“Authenticity in food is hard to find,” writes chef Fergus Henderson in the introduction to Martin Parr’s Real Food, a new book published this month by Phaidon, which collects the British photographer’s images of things to eat around the world, made throughout his career. While plenty of food photography celebrates the ascendent strain of farm-to-table, organic food which claims authenticity from a connection to the earth and the animals who graze on it (some of which is served by Henderson’s London restaurant St. John), that is not Parr’s subject. Instead, he delivers the cheap thrills in the form of sugar skulls and packaged pudding, corn dogs and buttered slices of plain white bread, all shot with Parr’s distinctive eye for bright color and lurid pattern.

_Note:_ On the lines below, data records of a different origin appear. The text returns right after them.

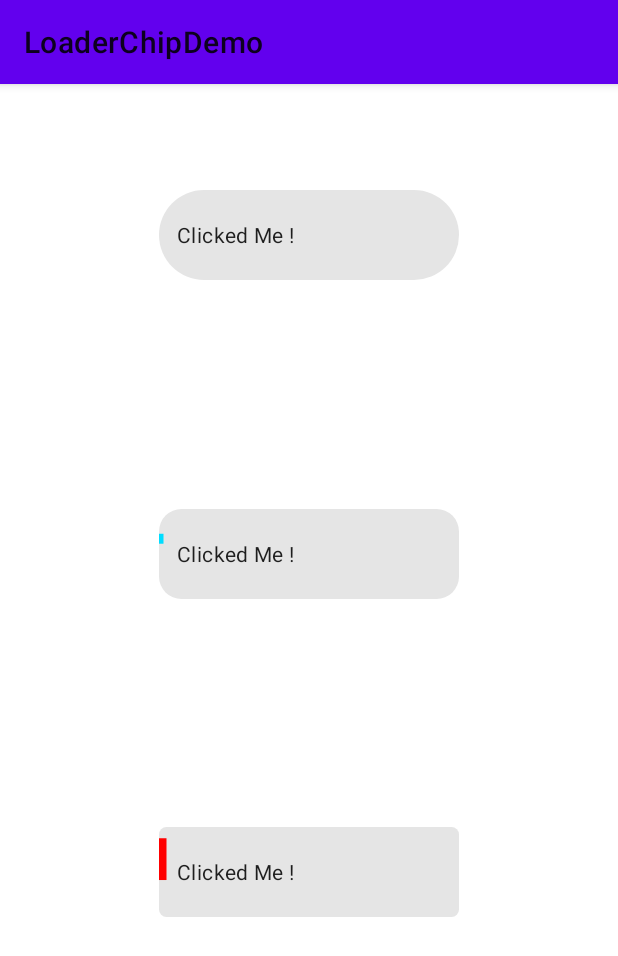
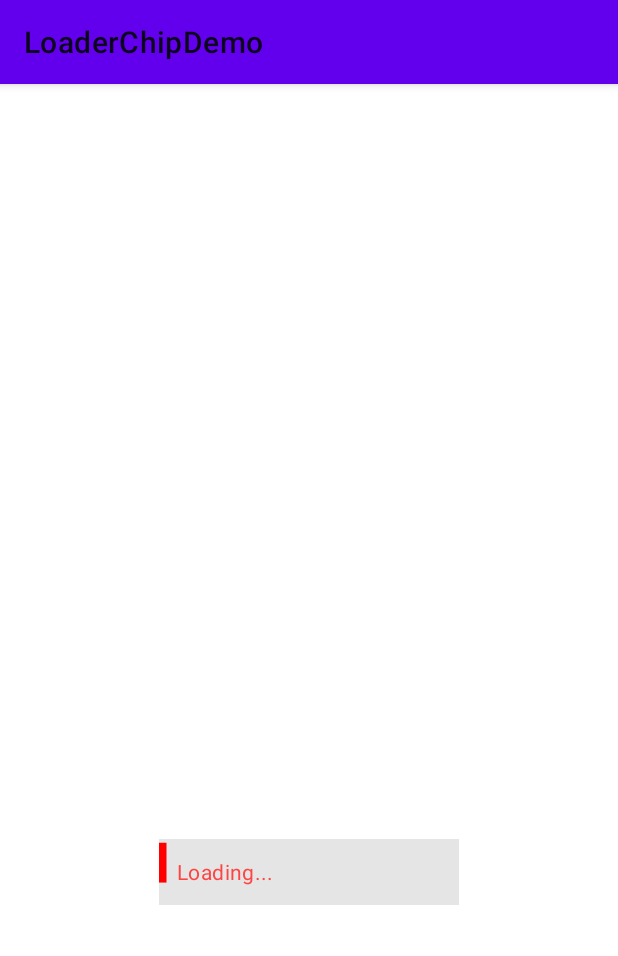
Before and after one commit to AbhinavChauhan97/LoaderChip, an Android app: the screen it shows after launch (MainActivity), after a tap on "Clicked Me !", on a phone screen of 412 x 824 dp. Shown: the top 956 px of the screen. Run offline under Robolectric (Android 15) with nearby library versions, the phone set to English and light mode, and no system bars; our stand-ins replace data binding.

Commit message:
give optional text while loading

```diff
--- a/app/src/main/java/com/abhinav/chouhan/loaderchipdemo/MainActivity.kt
+++ b/app/src/main/java/com/abhinav/chouhan/loaderchipdemo/MainActivity.kt
@@ -2,6 +2,8 @@ package com.abhinav.chouhan.loaderchipdemo
 
 import androidx.appcompat.app.AppCompatActivity
 import android.os.Bundle
+import android.os.Handler
+import android.os.Looper
 import com.abhinav.chouhan.loaderchip.LoaderChip
 import com.abhinav.chouhan.loaderchipdemo.databinding.ActivityMainBinding
 
@@ -16,6 +18,8 @@ class MainActivity : AppCompatActivity() {
     }
 
     fun load(){
-       binding.loaderChip.startLoading()
+       Handler(Looper.getMainLooper()).postDelayed({ binding.loaderChip.stopLoading()},3000 )
+        binding.loaderChip.stopLoading()
+       // Handler(Looper.getMainLooper()).postDelayed({ binding.loaderChip.startLoading()},3000 )
     }
 }
--- /dev/null
+++ b/app/src/main/java/com/abhinav/chouhan/loaderchipdemo/Tv.kt
@@ -0,0 +1,22 @@
+package com.abhinav.chouhan.loaderchipdemo
+
+import android.content.Context
+import android.graphics.Canvas
+import android.graphics.Color
+import android.graphics.Paint
+import android.util.AttributeSet
+import android.widget.Button
+import android.widget.CheckBox
+import android.widget.CompoundButton
+import android.widget.TextView
+import androidx.appcompat.widget.AppCompatCheckBox
+import com.google.android.material.chip.Chip
+
+class MyChip (context: Context,attributeSet: AttributeSet) : Chip(context,attributeSet){
+
+    override fun onDraw(canvas: Canvas) {
+        super.onDraw(canvas)
+        //just want to draw a diagonal line
+        canvas.drawLine(0f,0f,width/1f,height/1f,paint)
+    }
+}
--- a/app/src/main/res/layout/activity_main.xml
+++ b/app/src/main/res/layout/activity_main.xml
@@ -12,15 +12,20 @@
     android:layout_height="match_parent"
     tools:context=".MainActivity">
 
+
+
+
     <com.abhinav.chouhan.loaderchip.LoaderChip
-        android:id="@+id/loaderChip3"
+        android:id="@+id/loaderChip"
         android:layout_width="200dp"
         android:layout_height="60dp"
         android:text="Clicked Me !"
         app:lapDuration="2000"
         app:loaderWidth="5dp"
+        app:loadingTextColor="@android:color/holo_red_light"
+        app:loadingText="Loading..."
         app:loaderStyle="bounce"
-        app:chipCornerRadius="5dp"
+        app:chipCornerRadius="0dp"
         app:reverseEffect="true"
         app:layout_constraintVertical_bias="0.7"
         android:onClick="@{v -> activity.load()}"
@@ -29,41 +34,41 @@
         app:layout_constraintRight_toRightOf="parent"
         app:layout_constraintTop_toTopOf="parent" />
 
-    <com.abhinav.chouhan.loaderchip.LoaderChip
-        android:id="@+id/loaderChip2"
-        android:layout_width="200dp"
-        android:layout_height="60dp"
-        android:text="Clicked Me !"
-        app:lapDuration="3000"
-        app:loaderWidth="8dp"
-        app:loaderStyle="overshoot"
-        app:reverseEffect="true"
-        app:loaderColor="@android:color/holo_blue_bright"
-        app:loaderColorStart="@android:color/holo_blue_bright"
-        app:loaderColorEnd="@android:color/holo_red_light"
-        android:onClick="@{v -> activity.load()}"
-        app:layout_constraintVertical_bias="0.1"
-        app:layout_constraintBottom_toBottomOf="parent"
-        app:layout_constraintLeft_toLeftOf="parent"
-        app:layout_constraintRight_toRightOf="parent"
-        app:layout_constraintTop_toTopOf="parent" />
+<!--    <com.abhinav.chouhan.loaderchip.LoaderChip-->
+<!--        android:id="@+id/loaderChip2"-->
+<!--        android:layout_width="200dp"-->
+<!--        android:layout_height="60dp"-->
+<!--        android:text="Clicked Me !"-->
+<!--        app:lapDuration="3000"-->
+<!--        app:loaderWidth="8dp"-->
+<!--        app:loaderStyle="overshoot"-->
+<!--        app:reverseEffect="true"-->
+<!--        app:loaderColor="@android:color/holo_blue_bright"-->
+<!--        app:loaderColorStart="@android:color/holo_blue_bright"-->
+<!--        app:loaderColorEnd="@android:color/holo_red_light"-->
+<!--        android:onClick="@{v -> activity.load()}"-->
+<!--        app:layout_constraintVertical_bias="0.1"-->
+<!--        app:layout_constraintBottom_toBottomOf="parent"-->
+<!--        app:layout_constraintLeft_toLeftOf="parent"-->
+<!--        app:layout_constraintRight_toRightOf="parent"-->
+<!--        app:layout_constraintTop_toTopOf="parent" />-->
 
-    <com.abhinav.chouhan.loaderchip.LoaderChip
-        android:id="@+id/loaderChip"
-        android:layout_width="200dp"
-        android:layout_height="60dp"
-        android:text="Clicked Me !"
-        app:lapDuration="2000"
-        app:loaderWidth="3dp"
-        app:reverseEffect="true"
-        app:chipCornerRadius="15dp"
-        app:layout_constraintVertical_bias="0.4"
-        app:loaderColor="@android:color/holo_blue_bright"
-        android:onClick="@{v -> activity.load()}"
-        app:layout_constraintBottom_toBottomOf="parent"
-        app:layout_constraintLeft_toLeftOf="parent"
-        app:layout_constraintRight_toRightOf="parent"
-        app:layout_constraintTop_toTopOf="parent" />
+<!--    <com.abhinav.chouhan.loaderchip.LoaderChip-->
+<!--        android:id="@+id/loaderChip"-->
+<!--        android:layout_width="200dp"-->
+<!--        android:layout_height="60dp"-->
+<!--        android:text="Clicked Me !"-->
+<!--        app:lapDuration="2000"-->
+<!--        app:loaderWidth="3dp"-->
+<!--        app:reverseEffect="true"-->
+<!--        app:chipCornerRadius="15dp"-->
+<!--        app:layout_constraintVertical_bias="0.4"-->
+<!--        app:loaderColor="@android:color/holo_blue_bright"-->
+<!--        android:onClick="@{v -> activity.load()}"-->
+<!--        app:layout_constraintBottom_toBottomOf="parent"-->
+<!--        app:layout_constraintLeft_toLeftOf="parent"-->
+<!--        app:layout_constraintRight_toRightOf="parent"-->
+<!--        app:layout_constraintTop_toTopOf="parent" />-->
 
 </androidx.constraintlayout.widget.ConstraintLayout>
 </layout>
--- a/loaderchip/src/main/java/com/abhinav/chouhan/loaderchip/LoaderChip.kt
+++ b/loaderchip/src/main/java/com/abhinav/chouhan/loaderchip/LoaderChip.kt
@@ -3,6 +3,7 @@ package com.abhinav.chouhan.loaderchip
 
 import android.animation.ValueAnimator
 import android.content.Context
+import android.content.res.ColorStateList
 import android.graphics.*
 import android.util.AttributeSet
 import android.view.View
@@ -16,7 +17,7 @@ import com.google.android.material.chip.Chip
 import kotlin.math.abs
 
 
-class LoaderChip @JvmOverloads constructor(
+open class LoaderChip @JvmOverloads constructor(
     context: Context,
     attributeSet: AttributeSet? = null,
     defStyleAttr: Int = 0
@@ -29,6 +30,10 @@ class LoaderChip @JvmOverloads constructor(
     var lapDuration = 2000L
     var loaderWidth = 5f
     var loaderColor = Color.RED
+    var loadingTextColor:Int? =  null
+    private var originalText = ""
+    private var originalTextColor:ColorStateList? = null
+    var loadingText:String? = null
     private var loaderStart = 0f
     private var loaderEnd = 0f
     var loaderStartColor = -1
@@ -46,9 +51,10 @@ class LoaderChip @JvmOverloads constructor(
         isAntiAlias = true
         style = Paint.Style.STROKE
     }
+    init {
 
-    init {
-        setEnsureMinTouchTargetSize(false)
+        //setEnsureMinTouchTargetSize(false)
+
         super.setOnClickListener {
             wrappedClickListener?.onClick(it)
             if (shouldStartLoadingOnClick) {
@@ -62,6 +68,7 @@ class LoaderChip @JvmOverloads constructor(
                 defStyleAttr,
                 0
             )
+
             reverseEffectEnabled = ta.getBoolean(R.styleable.LoaderChip_reverseEffect,false)
             when (ta.getInt(R.styleable.LoaderChip_loaderStyle, 7)) {
                 1 -> {
@@ -99,6 +106,8 @@ class LoaderChip @JvmOverloads constructor(
             loaderPaint.strokeWidth = loaderWidth
             lapDuration = ta.getInteger(R.styleable.LoaderChip_lapDuration, 2000).toLong()
             shouldStartLoadingOnClick = ta.getBoolean(R.styleable.LoaderChip_loadOnClick, true)
+            loadingText = ta.getString(R.styleable.LoaderChip_loadingText)
+            loadingTextColor = ta.getColor(R.styleable.LoaderChip_loadingTextColor,Color.GRAY)
             if (ta.hasValue(R.styleable.LoaderChip_loaderColorStart) && ta.hasValue(R.styleable.LoaderChip_loaderColorEnd)) {
                 loaderStartColor = ta.getColor(R.styleable.LoaderChip_loaderColorStart, Color.WHITE)
                 loaderEndColor = ta.getColor(R.styleable.LoaderChip_loaderColorEnd, Color.WHITE)
@@ -110,8 +119,10 @@ class LoaderChip @JvmOverloads constructor(
         }
     }
 
+
     override fun onDraw(canvas: Canvas) {
         super.onDraw(canvas)
+
         with(canvas) {
             if (shouldLoad) {
                 loaderPath.reset()
@@ -127,41 +138,51 @@ class LoaderChip @JvmOverloads constructor(
 
 
     fun stopLoading() {
-        shouldLoad = false
-        loaderAnimator.end()
+        if(shouldLoad) {
+            shouldLoad = false
+            text = originalText
+            setTextColor(originalTextColor)
+            loaderAnimator.end()
+        }
     }
 
 
     fun startLoading() {
-        shouldLoad = true
+        if(!shouldLoad) {
+            shouldLoad = true
+            handleText()
+            setupPaths()
+            handleGradient()
+            setupAnimator()
+        }
+    }
+
+    private fun handleText(){
+        if(loadingText != null) {
+            originalText = text.toString()
+            text = loadingText
+            originalTextColor = textColors
+            loadingTextColor?.let { setTextColor(it) }
+        }
+    }
+
+    private fun setupPaths(){
         borderPath = Path().apply {
+            val halfStrokeWidth = loaderPaint.strokeWidth / 2f
             addRoundRect(
-                0f + loaderPaint.strokeWidth / 2,
-                0f + loaderPaint.strokeWidth / 2,
-                width.toFloat() - loaderPaint.strokeWidth / 2,
-                height.toFloat() - loaderPaint.strokeWidth / 2,
-                if (chipCornerRadius == 0f) height / 2f else chipCornerRadius,
-                if (chipCornerRadius == 0f) height / 2f else chipCornerRadius,
+                chipDrawable.bounds.left.toFloat() + halfStrokeWidth,
+                chipDrawable.bounds.top.toFloat() + halfStrokeWidth ,
+                chipDrawable.bounds.right.toFloat() - halfStrokeWidth,
+                chipDrawable.bounds.bottom.toFloat() - halfStrokeWidth,
+                chipCornerRadius,
+                chipCornerRadius,
                 Path.Direction.CCW
             )
         }
+        pathMeasure = PathMeasure(borderPath, true)
+    }
 
-
-        pathMeasure = PathMeasure(borderPath, true)
-
-        if (drawingGradient) {
-            loaderPaint.shader = LinearGradient(
-                0f,
-                0f,
-                pathMeasure.length / 3f,
-                loaderWidth,
-                loaderStartColor,
-                loaderEndColor,
-                Shader.TileMode.CLAMP
-            )
-        } else {
-            loaderPaint.color = loaderColor
-        }
+    private fun setupAnimator(){
         loaderAnimator = ValueAnimator.ofFloat(0f, 1f).apply {
             duration = lapDuration
             this.interpolator = this@LoaderChip.interpolator
@@ -184,4 +205,21 @@ class LoaderChip @JvmOverloads constructor(
         }
         loaderAnimator.start()
     }
+
+
+    private fun handleGradient() {
+        if (drawingGradient) {
+            loaderPaint.shader = LinearGradient(
+                0f,
+                0f,
+                pathMeasure.length / 3f,
+                loaderWidth,
+                loaderStartColor,
+                loaderEndColor,
+                Shader.TileMode.CLAMP
+            )
+        } else {
+            loaderPaint.color = loaderColor
+        }
+    }
 }
--- a/loaderchip/src/main/res/values/attrs.xml
+++ b/loaderchip/src/main/res/values/attrs.xml
@@ -8,6 +8,8 @@
         <attr name="loaderColorStart" format="color"/>
         <attr name="loaderColorEnd" format="color"/>
         <attr name="reverseEffect" format="boolean"/>
+        <attr name="loadingText" format="string"/>
+        <attr name="loadingTextColor" format="color"/>
         <attr name="loaderStyle" format="enum">
             <enum name="fastOutSlowIn" value="1" />
             <enum name="overshoot" value="2"/>
```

“In a day and age when chefs announce that everything they cook is seasonal and local, Martin publishes a book celebrating the opposite,” writes Henderson. “There is a strong spirit of place here—not the one I look for, that of seasonality and local growing, but a different one,” made up of the regional specialties found at county fairs and bake sales, and sold from stalls at the beach or the night market. Parr’s food might be highly processed, but it not global or anonymous—even Spam takes on local flavor, framed by cherry blossoms in Tokyo.
Rather than season, color drives many of the images, especially a certain shade of unnatural pink that equally describes ice cream and jello cake, meat patties and frosting. Parr celebrates a democratic kind of authenticity in food, one that is honest about how far removed it is from nature. “Perhaps Martin is bringing to our notice the fact that there is a culinary history running parallel,” to the one in the media mainstream, writes Henderson, driven by deliciousness, however you define it.